Sixtus V was not a Roman nor even by descent an Italian. His origin was from the humblest condition in life. The family name of Peretti (a little pear) might have been taken by his father, an Illyrian immigrant of Slavonic origin, to denote his occupation, which was that of a fruit gardener. At twelve years of age this man’s son, Felix Peretti, became a Franciscan novice; and from that time the enthusiasm, ideals, and limitations of the great Order of St. Francis moulded and inspired a character formed by nature for leadership in any position to which it might attain. To an ardent temperament, an imperious will, and a strong intellect was added a constructive, even fantastic, imagination of a high order; but his lack of early culture and his exclusively monastic training had kept him in ignorance of all education not immediately connected with religion and had bred in him a hostility toward classic art almost amounting to fanaticism. Such was the great Franciscan friar, Felix Peretti who, after first becoming Cardinal Montalto, was elected Pope in 1585 and took the title of Sixtus V. It may be said that, although as head of the Roman See his abilities obtained a far wider scope than his order could have given him, yet from the point of view of character and ideals he remained the Franciscan friar all his life. His brief and splendid pontificate closed suddenly amid the last great political and religious struggle between France and Spain.
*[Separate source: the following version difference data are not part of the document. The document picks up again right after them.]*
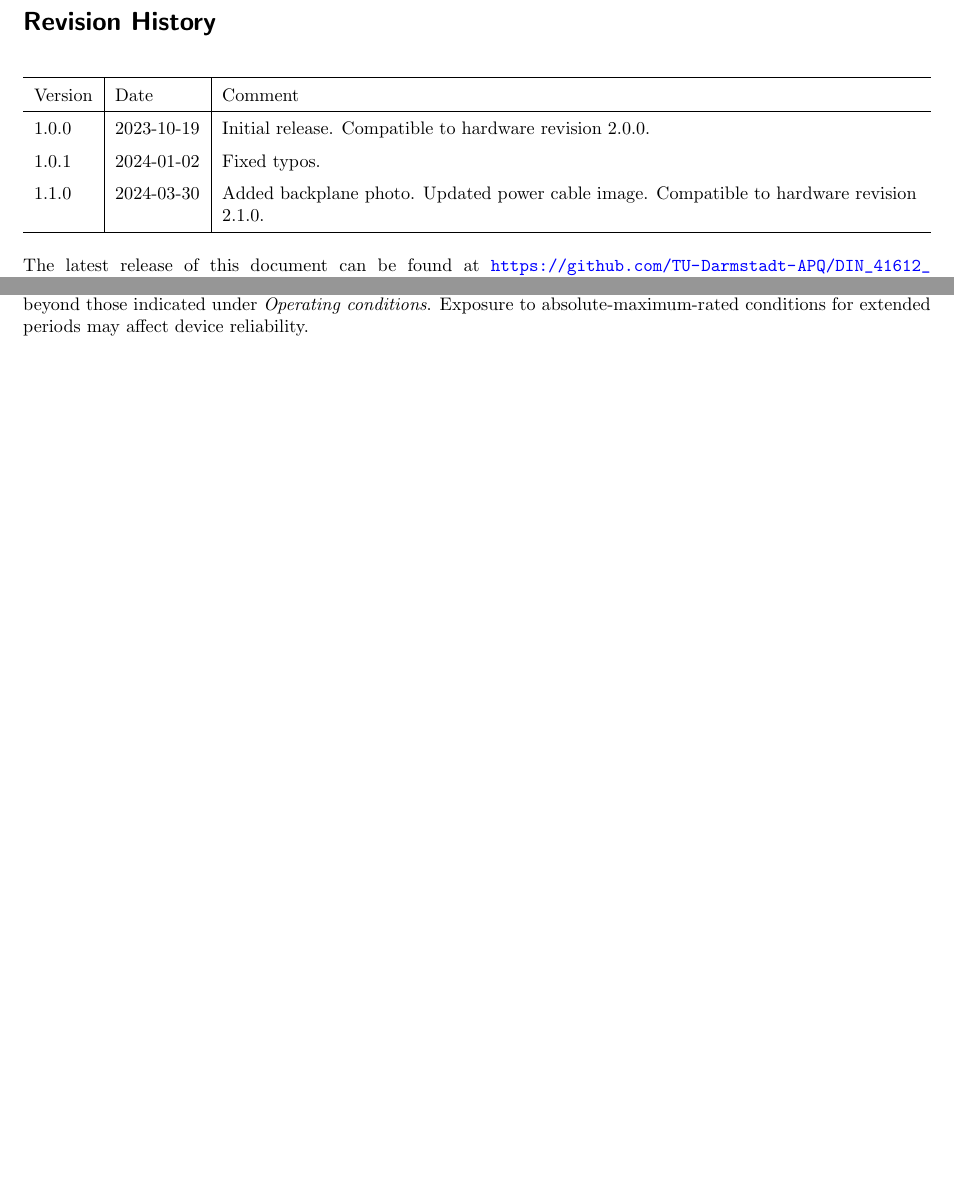
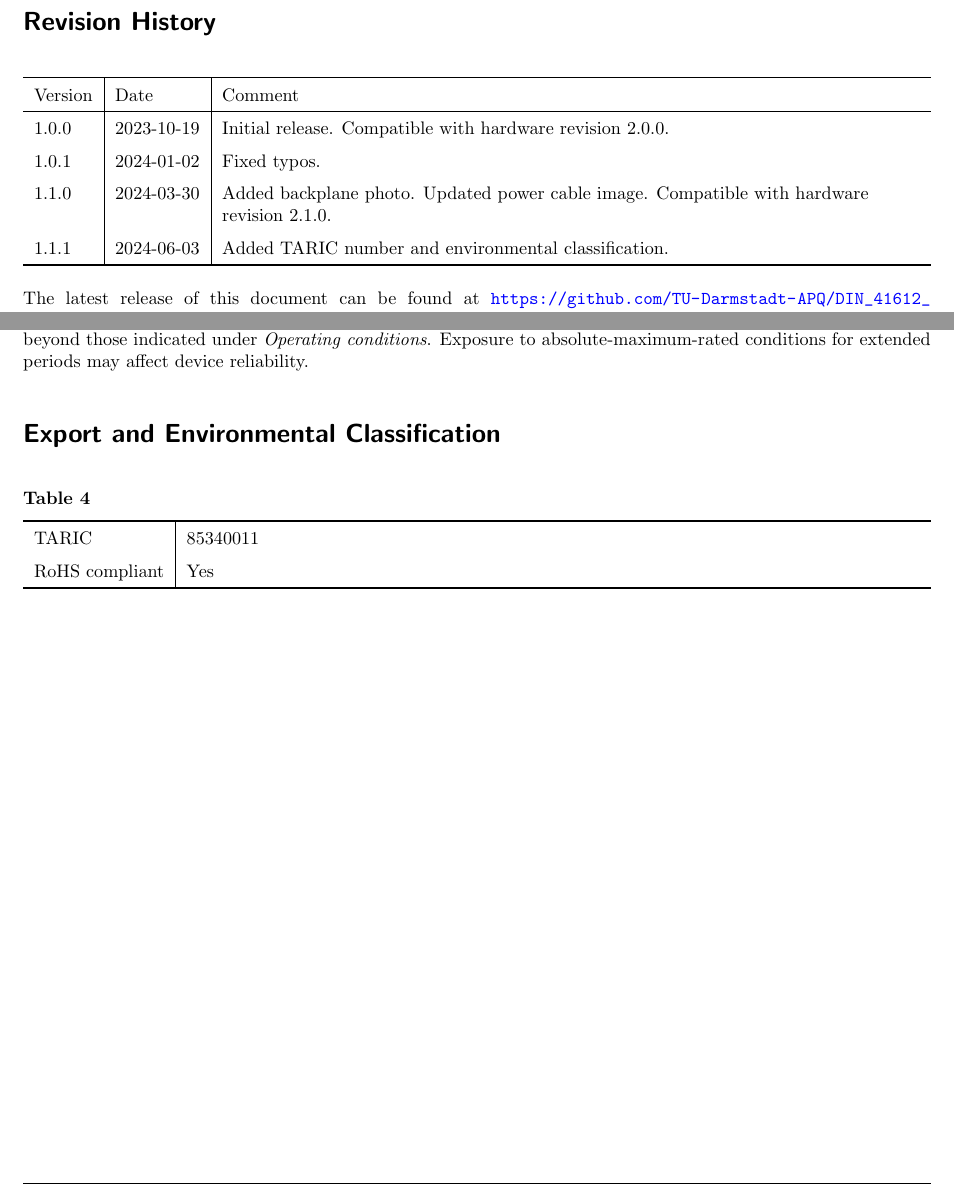
Before and after one commit to TU-Darmstadt-APQ/DIN_41612_Backplane, a LaTeX document (datasheet/datasheet.tex): two parts of pages 2 and 4 of 4 before the commit and two parts of pages 2 and 4 of 5 after it, joined at a grey line, cut so that both start at the same text, the shorter picture padded with empty space. Compiled offline with pdfLaTeX.

Commit message:
Added TARIC number

```diff
--- a/datasheet/datasheet.tex
+++ b/datasheet/datasheet.tex
@@ -25,7 +25,7 @@
 \title{APQ Eurocard backplane}
 \author{Patrick Baus, APQ}
 \date{\today}
-\newcommand{\versionNumber}{1.0.2}
+\newcommand{\versionNumber}{1.1.1}
 \revision{Revision \versionNumber}
 \companylogo{\includegraphics[width=55mm]{images/titel_apq-logo_cropped.pdf}}
 
@@ -88,9 +88,10 @@ The backplane is powered by a commercially available bench power supply to meet
         \thickhline
         Version& Date& Comment\\
         \hline
-        1.0.0 &2023-10-19 & Initial release. Compatible to hardware revision 2.0.0.\\
+        1.0.0 &2023-10-19 & Initial release. Compatible with hardware revision 2.0.0.\\
         1.0.1 &2024-01-02 & Fixed typos.\\
-        1.1.0 &2024-03-30 & Added backplane photo. Updated power cable image. Compatible to hardware revision 2.1.0.\\
+        1.1.0 &2024-03-30 & Added backplane photo. Updated power cable image. Compatible with hardware revision 2.1.0.\\
+        \versionNumber &2024-06-03 & Added TARIC number and environmental classification.\\
         \thickhline
     \end{tabularx}
 \end{table}
@@ -178,6 +178,18 @@ All specifications are for $\qty{-20}{\celsius} \leq T_A \leq \qty{60}{\celsius}
 
 \textbf{Note:} Stresses beyond those listed under \textit{Absolute Maximum Ratings} may cause permanent damage to the device. These are stress ratings only, which do not imply functional operation of the device at these or any other conditions beyond those indicated under \textit{Operating conditions}. Exposure to absolute-maximum-rated conditions for extended periods may affect device reliability.
 
+\section{Export and Environmental Classification}
+\begin{table}[h]
+    \caption{}
+    \begin{tabularx}{\textwidth}{l | X}
+        \thickhline
+        TARIC & 85340011 \\
+        RoHS compliant & Yes \\
+        \thickhline
+    \end{tabularx}
+\end{table}
+
+\newpage
 \section{Accessories}
 Every backplane comes with a \qty{2}{\m} power supply cable as shown in figure \ref{fig:power_cable}. The cable has a green Phoenix Contact \texttt{\small{MSTB 2,5 HC/ 3-ST-5,08}} connector on one end and five \qty{4}{\mm} connectors on the other end. These connectors can be used to connect the backplane to a standard two channel DC power supply. To simplify the connection, the common connector is spliced so that two channels of the power supply can be easily chained together to create the dual positive/negative supply required for the backplane.
 
```
Also changed, not shown: datasheet/datasheet.tex (3 more changed lines).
To neither opponent had Sixtus, who could see both sides of the conflict, given his final support; and his suspension of judgment in a cause where the forces of Protestantism were still represented in the person of Henry of Navarre gave rise to suspicions, most unjust, of his orthodoxy. The Roman people forgot the benefits and glories of his reign and remembered only its severity, the destruction of their antiquities, the drain of his taxation, and his temperate policy toward a Protestant king. The marvel of his extraordinary rise to power had produced in the public mind fantastic theories, and when a great storm burst over the Palace of the Quirinal, where the Pope lay dying, it was commonly believed that “Friar Felix” had at last been called upon to fulfil his part of the compact which he had made with the devil for power and place.